This article is part of our series ‘A Special Kind of Mother’ on mothers who have had to face greater challenges than the rest.
By Dr Ferdousi Begum
My husband Hossain and I are both doctors, so when our daughter Nuriya was born 17 years ago, we both knew something was wrong. She had a reddish lesion over her eyelid and nose, and concerned that it could be cancerous, we got her CT scan done. It turned out be hemangioma (an abnormal buildup of blood vessels), and we hoped that it would subside.
Over the next one year, however, I suspected Nuriya had autism, as she didn’t make eye contact and kept repeating words. But Hossain refused to accept it; he became sorrowful and it was left to me to stay strong and self-motivated.
I had always been a positive-spirited, fun-loving girl all through my school years in UAE and then through medical college in Czech Republic. Having moved to Dhaka to marry and raise a family, I was excited and confident about having my first child. But then, life threw this unexpected curve-ball at me.

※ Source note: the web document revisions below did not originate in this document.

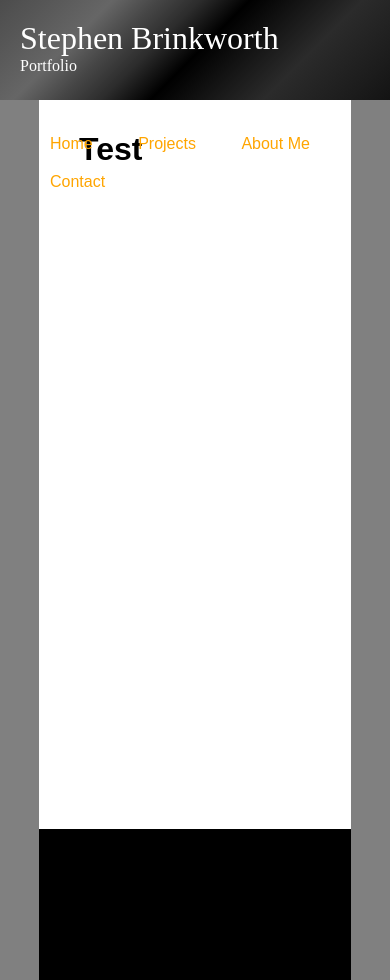
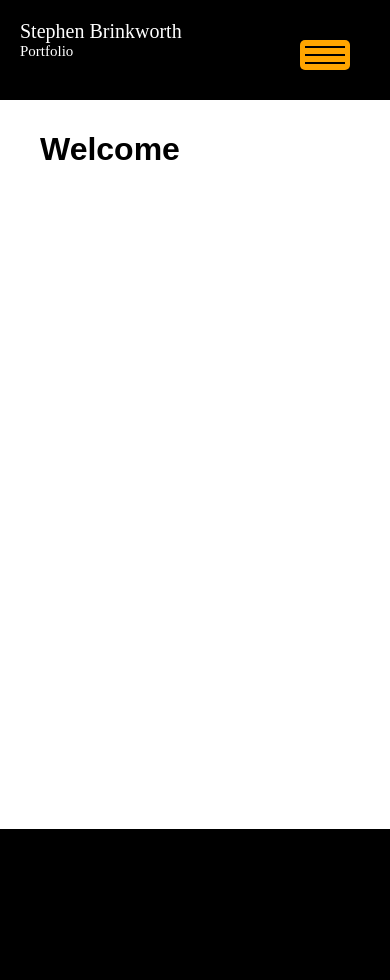
Before and after one commit to SBrinkworth/SBrinkworth.github.io, a plain HTML site: page index.html in a window 390 px wide. Drawn offline with nearby package versions, Linux system fonts and the light colour scheme; some packages are replaced by stand-ins of ours.

Commit message:
got a lot of sizing done and working for moble

```diff
--- a/index.html
+++ b/index.html
@@ -16,12 +16,19 @@
           Portfolio
         </div>
       </div>
+      <div class="menu">
         <ul>
           <a href="#/"><li class="page-link">Home</li></a>
           <a href="#/projects"><li class="page-link">Projects</li></a>
           <a href="#/aboutme"><li class="page-link">About Me</li></a>
           <a href="#/contact"><li class="page-link" id="last-li">Contact</li></a>
         </ul>
+        <div class="menu-button">
+          <div class="menu-button-line"></div>
+          <div class="menu-button-line"></div>
+          <div class="menu-button-line"></div>
+        </div>
+      </div>
     </header>
 
     <div class="header-space"></div>
--- a/js/home/homeTmpl.html
+++ b/js/home/homeTmpl.html
@@ -1,5 +1,8 @@
 <div class="inner-container">
   <div class="home-content">
-    <h1>Test</h1>
+    <h1>Welcome</h1>
+    <p>
+
+    </p>
   </div>
 </div>
--- a/styles/style.css
+++ b/styles/style.css
@@ -7,7 +7,7 @@ header {
   height: 100px;
   color: white;
   position: fixed;
-  background: rgba(76,76,76,1);
+  /*background: rgba(76,76,76,1);
   background: rgba(76,76,76,1);
   background: -moz-linear-gradient(-45deg, rgba(76,76,76,1) 0%, rgba(89,89,89,1) 12%, rgba(102,102,102,1) 23%, rgba(71,71,71,1) 32%, rgba(44,44,44,1) 41%, rgba(0,0,0,1) 51%, rgba(17,17,17,1) 60%, rgba(43,43,43,1) 74%, rgba(28,28,28,1) 91%, rgba(19,19,19,1) 100%);
   background: -webkit-gradient(left top, right bottom, color-stop(0%, rgba(76,76,76,1)), color-stop(12%, rgba(89,89,89,1)), color-stop(23%, rgba(102,102,102,1)), color-stop(32%, rgba(71,71,71,1)), color-stop(41%, rgba(44,44,44,1)), color-stop(51%, rgba(0,0,0,1)), color-stop(60%, rgba(17,17,17,1)), color-stop(74%, rgba(43,43,43,1)), color-stop(91%, rgba(28,28,28,1)), color-stop(100%, rgba(19,19,19,1)));
@@ -15,27 +15,33 @@ header {
   background: -o-linear-gradient(-45deg, rgba(76,76,76,1) 0%, rgba(89,89,89,1) 12%, rgba(102,102,102,1) 23%, rgba(71,71,71,1) 32%, rgba(44,44,44,1) 41%, rgba(0,0,0,1) 51%, rgba(17,17,17,1) 60%, rgba(43,43,43,1) 74%, rgba(28,28,28,1) 91%, rgba(19,19,19,1) 100%);
   background: -ms-linear-gradient(-45deg, rgba(76,76,76,1) 0%, rgba(89,89,89,1) 12%, rgba(102,102,102,1) 23%, rgba(71,71,71,1) 32%, rgba(44,44,44,1) 41%, rgba(0,0,0,1) 51%, rgba(17,17,17,1) 60%, rgba(43,43,43,1) 74%, rgba(28,28,28,1) 91%, rgba(19,19,19,1) 100%);
   background: linear-gradient(135deg, rgba(76,76,76,1) 0%, rgba(89,89,89,1) 12%, rgba(102,102,102,1) 23%, rgba(71,71,71,1) 32%, rgba(44,44,44,1) 41%, rgba(0,0,0,1) 51%, rgba(17,17,17,1) 60%, rgba(43,43,43,1) 74%, rgba(28,28,28,1) 91%, rgba(19,19,19,1) 100%);
-  filter: progid:DXImageTransform.Microsoft.gradient( startColorstr='#4c4c4c', endColorstr='#131313', GradientType=1 );
+  filter: progid:DXImageTransform.Microsoft.gradient( startColorstr='#4c4c4c', endColorstr='#131313', GradientType=1 );*/
+  background-color: black;
 }
 
 .page-title {
   display: inline-block;
   margin: 20px;
   font-family: 'Rockwell Extra Bold';
+  width: auto;
 }
 
 .my-name {
   font-size: 32px;
 }
 
-header > ul {
+.menu {
   width: auto;
   height: 100px;
   list-style: none;
   display: inline-block;
   float: right;
-  margin-top: 30px;
+  margin-top: 20px;
   margin-right: 40px;
+}
+
+.menu-button {
+  display: none;
 }
 
 .page-link {
@@ -77,3 +83,43 @@ header > ul {
 .home-content {
   color: black;
 }
+
+@media (max-width: 920px) {
+  .menu > ul{
+    display: none;
+  }
+
+  .menu-button {
+    display: inline-block;
+    height: 30px;
+    width: 50px;
+    background-color: orange;
+    margin-top: 20px;
+    border-radius: 5px;
+  }
+
+  .menu-button > div {
+    height: 2px;
+    width: 40px;
+    margin: 6px;
+    margin-left: 5px;
+    background-color: black;
+  }
+}
+
+@media (max-width: 530px) {
+  .page-title {
+    display: inline-block;
+    margin: 20px;
+    font-family: 'Rockwell Extra Bold';
+    font-size: 15px;
+  }
+
+  .my-name {
+    font-size: 20px;
+  }
+
+  .main-doc {
+    width: 100%;
+  }
+}
```
Lines whose indentation alone changed are shown as unchanged.
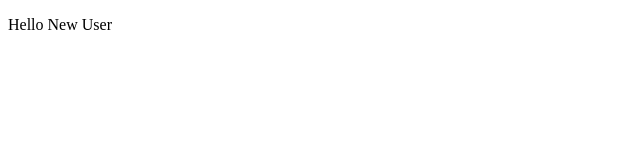
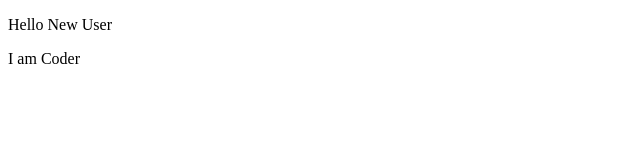
Before and after one commit to ParulSharma786/NewWebsite, a plain HTML site: page index.html in a window 1280 px wide. Shown: the full height of the page, 0-640 px from the left. Drawn offline with Linux system fonts and the light colour scheme.

Commit message:
Update index.html

```diff
--- a/index.html
+++ b/index.html
@@ -7,6 +7,6 @@
 </head>
 <body>
     <p>Hello New User</p>
-
+ <p>I am Coder</p>
 </body>
 </html>
```
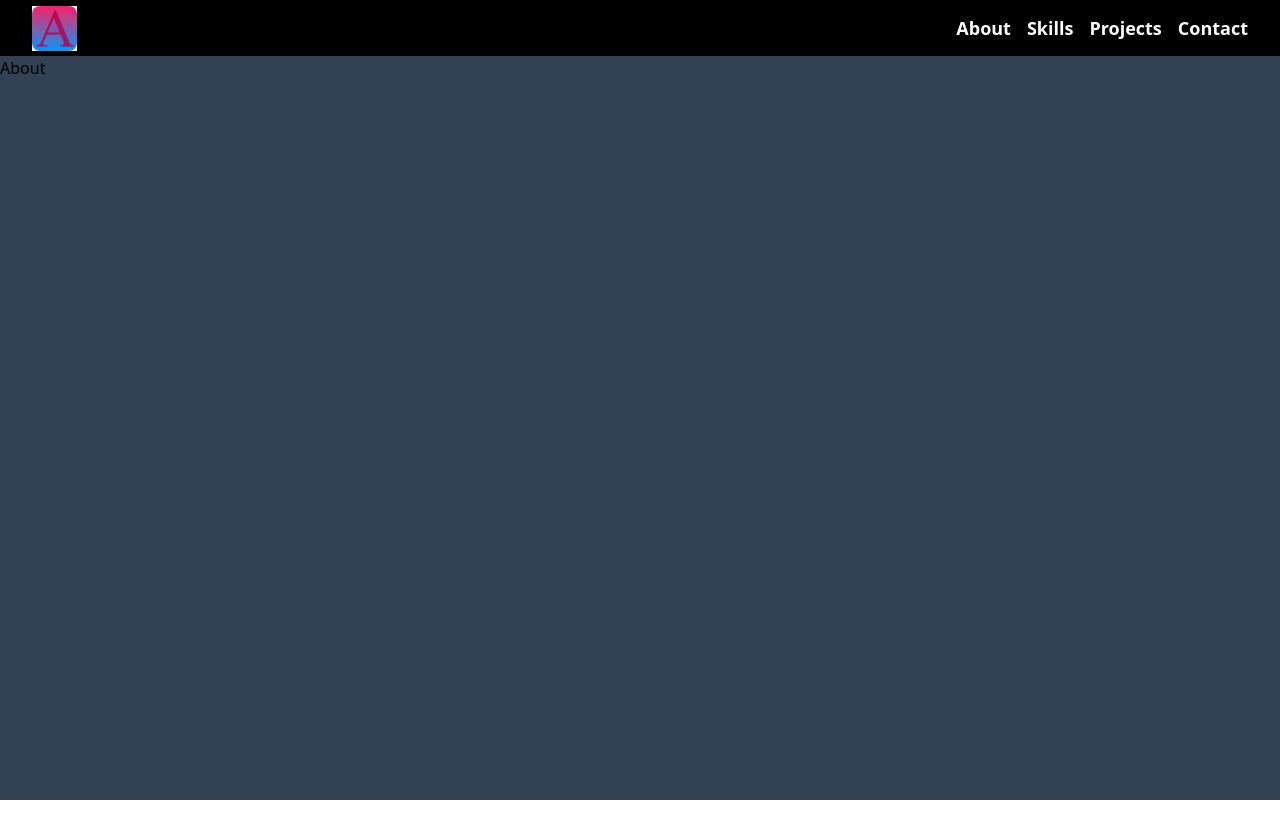
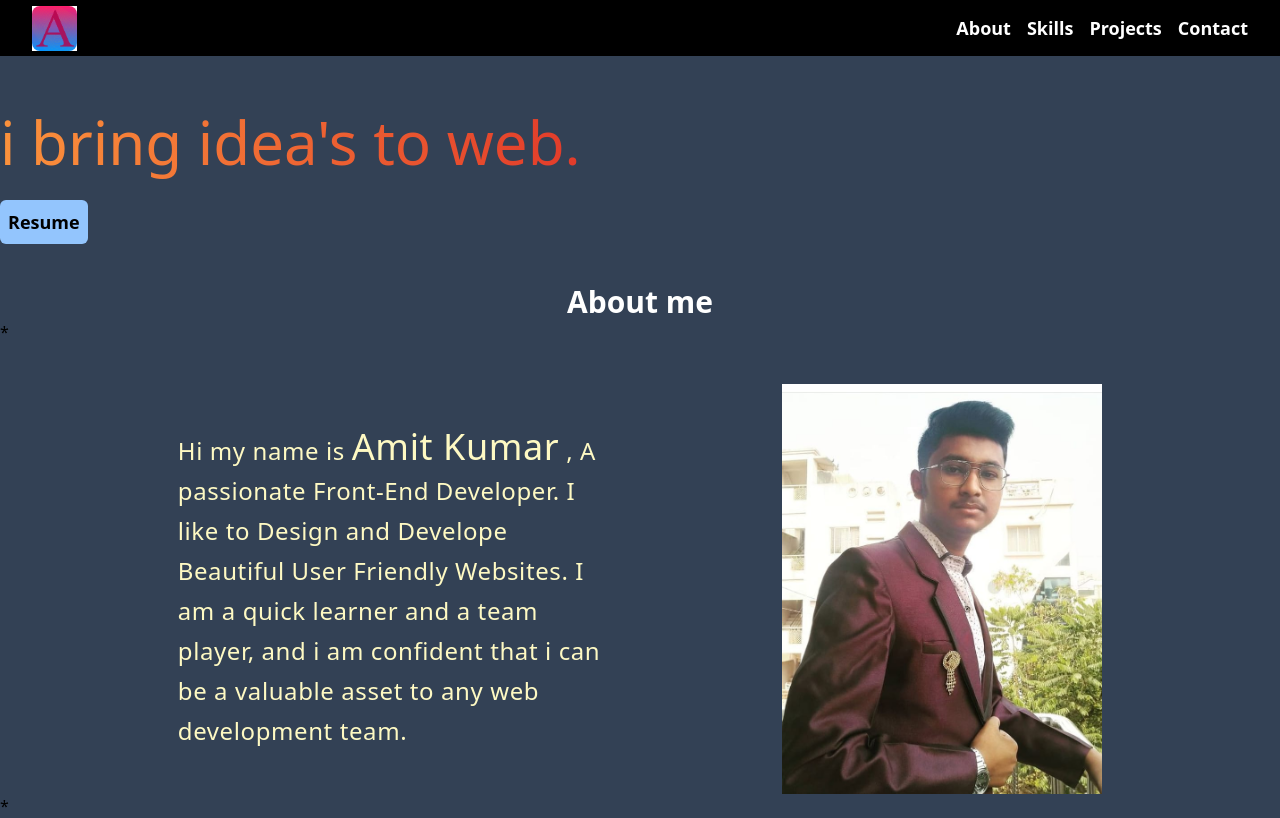
Before and after one commit to amitkumar256/myportfolio, a Next.js app: page / in a window 1280 px wide. Built offline with nearby package versions, Linux system fonts and the light colour scheme.

Commit message:
about page

```diff
--- a/components/About.jsx
+++ b/components/About.jsx
@@ -1,7 +1,34 @@
+import Image from "next/image";
 import React from "react";
 
 const About = () => {
-  return <div>About</div>;
+  return (
+    <div className="max-w-[1280px]  mx-4 xl:mx-auto mt-10 md:mt-14">
+      <h1 className="anim-typewriter text-4xl md:text-6xl text-transparent bg-gradient-to-r from-orange-400 to-red-600  bg-clip-text">
+        i bring idea's to web.
+      </h1>
+      <button className="p-2 mt-2 rounded-md font-bold bg-blue-300 hover:bg-blue-600 text-lg">
+        Resume
+      </button>
+      <div className="flex mt-10 justify-center">
+        <h1 className="text-white font-bold text-3xl">About me</h1>
+      </div>
+      *{" "}
+      <div className="pt-10 flex flex-col-reverse sm:flex-row sm:justify-evenly items-center">
+        <p className="text-2xl text-yellow-100 sm:w-1/3 sm:leading-10 sm:tracking-wide pt-4 sm:pt-0">
+          Hi my name is <span className="text-3xl sm:text-4xl">Amit Kumar</span>{" "}
+          , A passionate Front-End Developer. I like to Design and Develope
+          Beautiful User Friendly Websites. I am a quick learner and a team
+          player, and i am confident that i can be a valuable asset to any web
+          development team.
+        </p>
+        <div className="  ">
+          <Image src={"/Images/profile.jpeg"} height={320} width={320} />
+        </div>
+      </div>{" "}
+      *
+    </div>
+  );
 };
 
 export default About;
--- /dev/null
+++ b/components/Skills.jsx
@@ -0,0 +1,9 @@
+import React from "react";
+
+const Skills = () => {
+  return (
+    <div className="max-w-[1280px]  mx-4 xl:mx-auto mt-10 md:mt-14">Skills</div>
+  );
+};
+
+export default Skills;
--- a/pages/index.js
+++ b/pages/index.js
@@ -4,7 +4,7 @@ import React from 'react'
 
 const index = () => {
   return (
-    <div className='bg-slate-700 h-screen'>
+    <div className='bg-slate-700  '>
     <Navbar/>
     <About/>
     </div>
--- a/styles/globals.css
+++ b/styles/globals.css
@@ -1,3 +1,27 @@
 @tailwind base;
 @tailwind components;
 @tailwind utilities;
+
+.anim-typewriter {
+    position: relative;
+    width: 24em;
+    margin: 0 auto 0 0;
+    /* border-right: 2px solid rgba(255, 255, 255, .75); */
+    text-align: left;
+    white-space: nowrap;
+    overflow: hidden;
+    padding-bottom: 20px;
+    animation: typewriter 1s steps(15) 1s 1 normal both,
+        blinkTextCursor 800ms steps(15) infinite normal;
+    line-height: 1.5;
+}
+
+@keyframes typewriter {
+    from {
+        width: 0em;
+    }
+
+    to {
+        width: 12em;
+    }
+}
```
Also changed, not shown: public/Images/profile.jpeg (added).
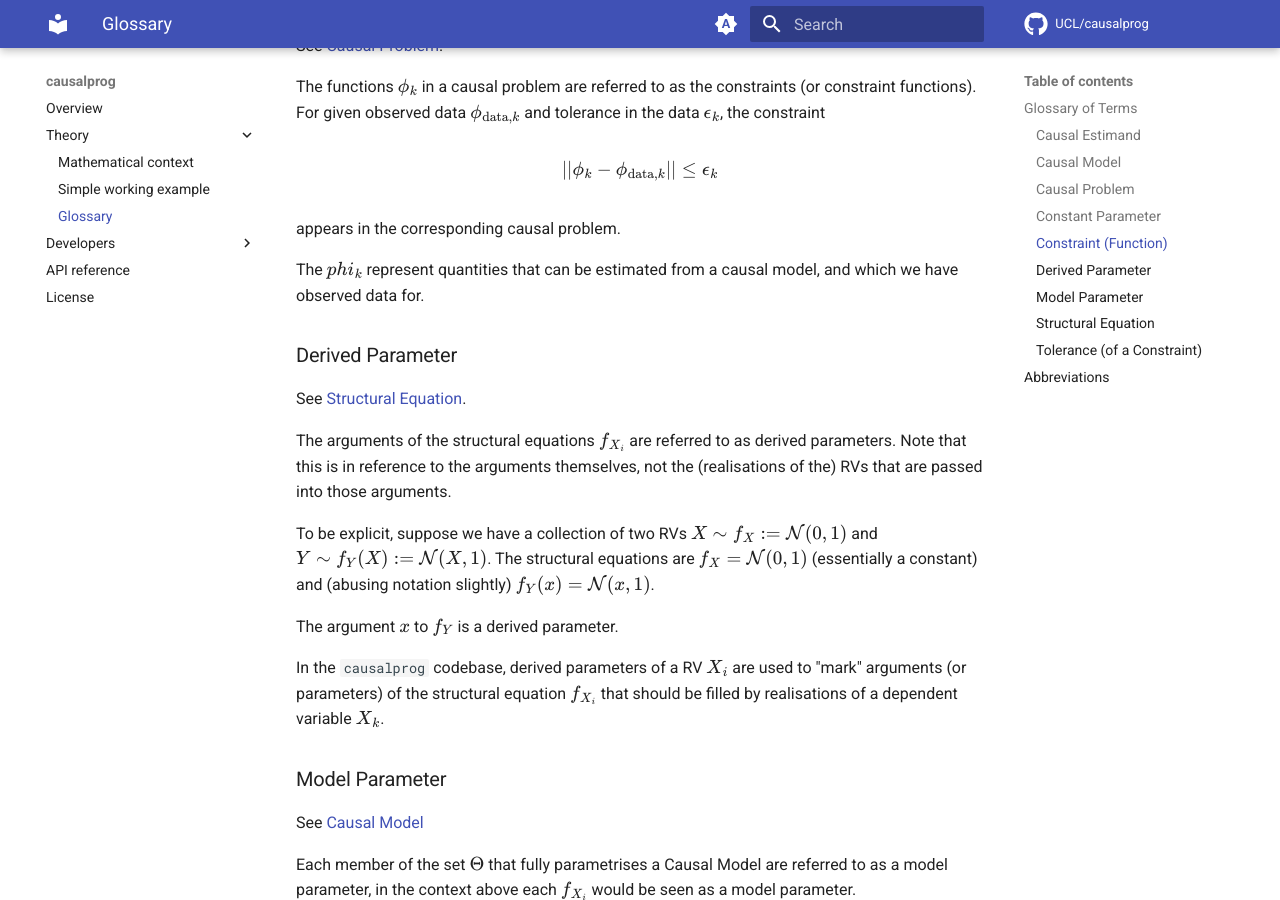
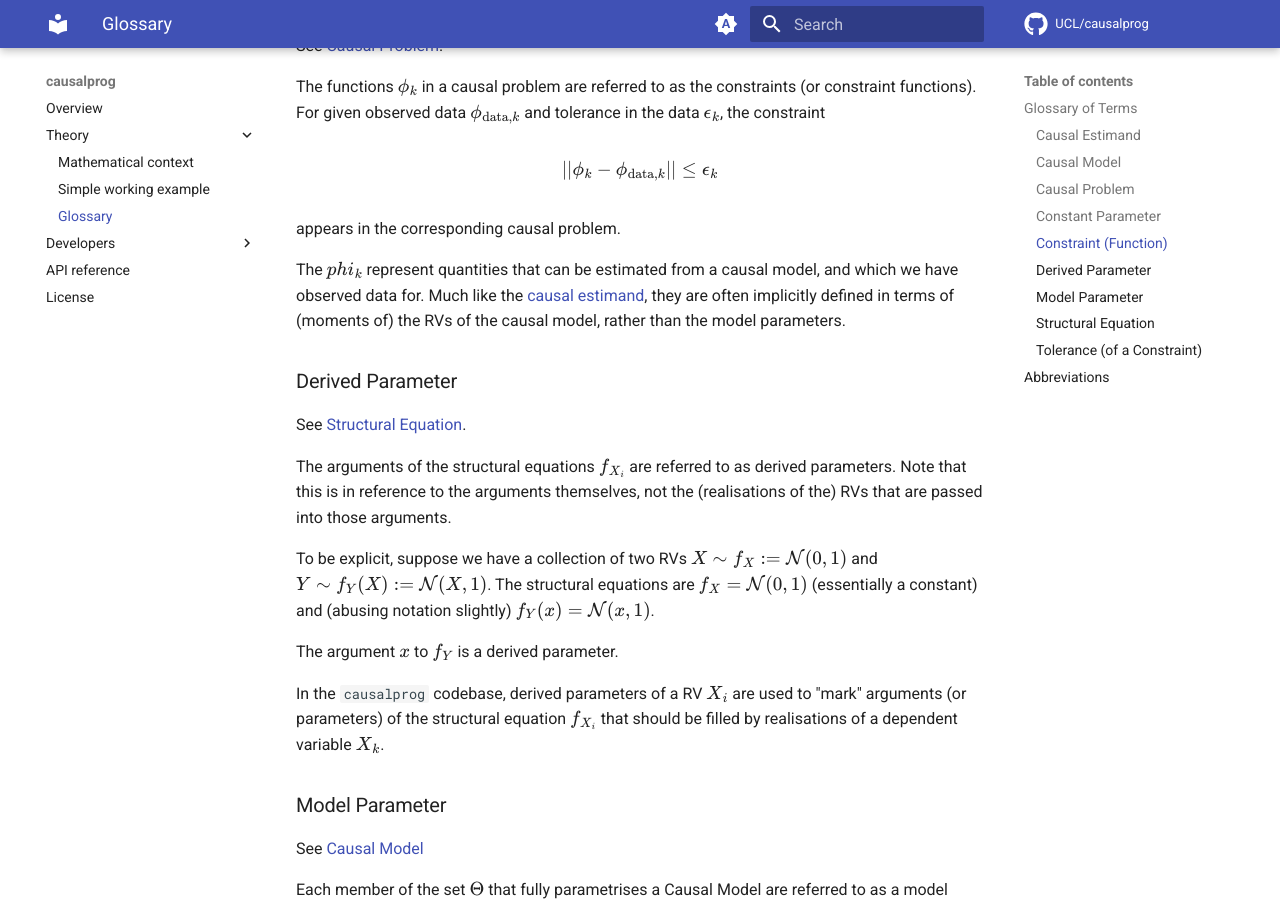
Before and after one commit to UCL/causalprog, an MkDocs documentation site: the page built from docs/theory/glossary.md, in a window 1280 px wide and 900 px high, scrolled down 2449 px. Built offline with MkDocs 1.6.1 and Material for MkDocs 9.7.7, drawn with Linux system fonts in a browser that asks for light colours; comment, search, counter and statistics services are not loaded.

Commit message:
Add note on constraints being defined in terms of RVs, like CE

```diff
--- a/docs/theory/glossary.md
+++ b/docs/theory/glossary.md
@@ -86,6 +86,7 @@ $$ \vert\vert \phi_k - \phi_{\mathrm{data}, k} \vert\vert \leq \epsilon_k $$
 appears in the corresponding causal problem.
 
 The $phi_k$ represent quantities that can be estimated from a causal model, and which we have observed data for.
+Much like the [causal estimand](#causal-estimand), they are often implicitly defined in terms of (moments of) the RVs of the causal model, rather than the model parameters.
 
 ### Derived Parameter
 
```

At two, Nuriya was diagnosed with autism. Then began our new journey. It was very difficult to get her to tie her hair or wear certain kinds of clothes. Even potty-training took a long time. I never kept any helper because I couldn’t trust anyone to that extent – Nuriya is slightly verbal but she is incapable of alerting me to anyone’s ‘bad touch’. Till today I feed her myself.
As she reached puberty, her needs grew; I feel like I have two sets of periods every month – mine and hers! She is ignorant about menstrual blood and will even try to taste it if I am not watchful.
Getting her hair cut is another challenge. She prefers her dad to me in such situations, so I request ladies’ salons to allow my husband inside with her if there is no other customer around.
She has also become unexpectedly strong in her teens, and is violent when agitated. Sometimes, she throws a fit in public and people think I’m kidnapping her. She also senses other people’s animosity or negative feelings, and it agitates her further.
For this reason, we restrict outings to places where she only comes in contact with loving, understanding people, such as our own family and close friends.
We have enrolled her in the best school in Bangladesh for children with special needs. Over the years, we got into a routine: the three of us would leave home together in the morning, dropping Nuriya off at her school, and then going to our workplaces. But the COVID-19 lockdown has been a trying time.
It is important for me to take care of my own health and remain strong enough to take care of her. I stay cheerful and encourage my patients to be optimistic. But social judgement is relentless: even my joie de vivre bothers some folks – they believe that a mother of an autistic child has no right to be happy!
But I have stopped bothering about what people think – I dress up, I dress Nuriya up, I shop to indulge myself, and I ignore the expressions on people’s faces when Nuriya has a fit in public. I am no longer ashamed.
I feel that a woman can do more than a man. But when a family has a special child, all her motivation goes down. I am blessed to have a husband like Hossain, but I have seen fellow mothers suffer terrible hardship. In many cases, the husband deserts the woman, leaving her to raise the child herself. We chose not to have a second child, but mothers with two or more children are in precarious positions. Many take medication to keep depression at bay.
Life is definitely a struggle with an autistic child. We cannot sleep regular hours or at a long stretch, as Nuriya wants us to be awake if she is. She spends her time playing music but needs to be watched 24/7.
This takes a toll. I may put on a smiling face when I meet my patients at work but inside I am wretchedly tired all the time. I am hypertensive and I don’t know how far I can pull like this.
Even then, I feel it is my duty to motivate my fellow parents, to be a role model. And there is only one way to give them hope of happiness – by being happy myself.
First published in eShe’s June 2020 issue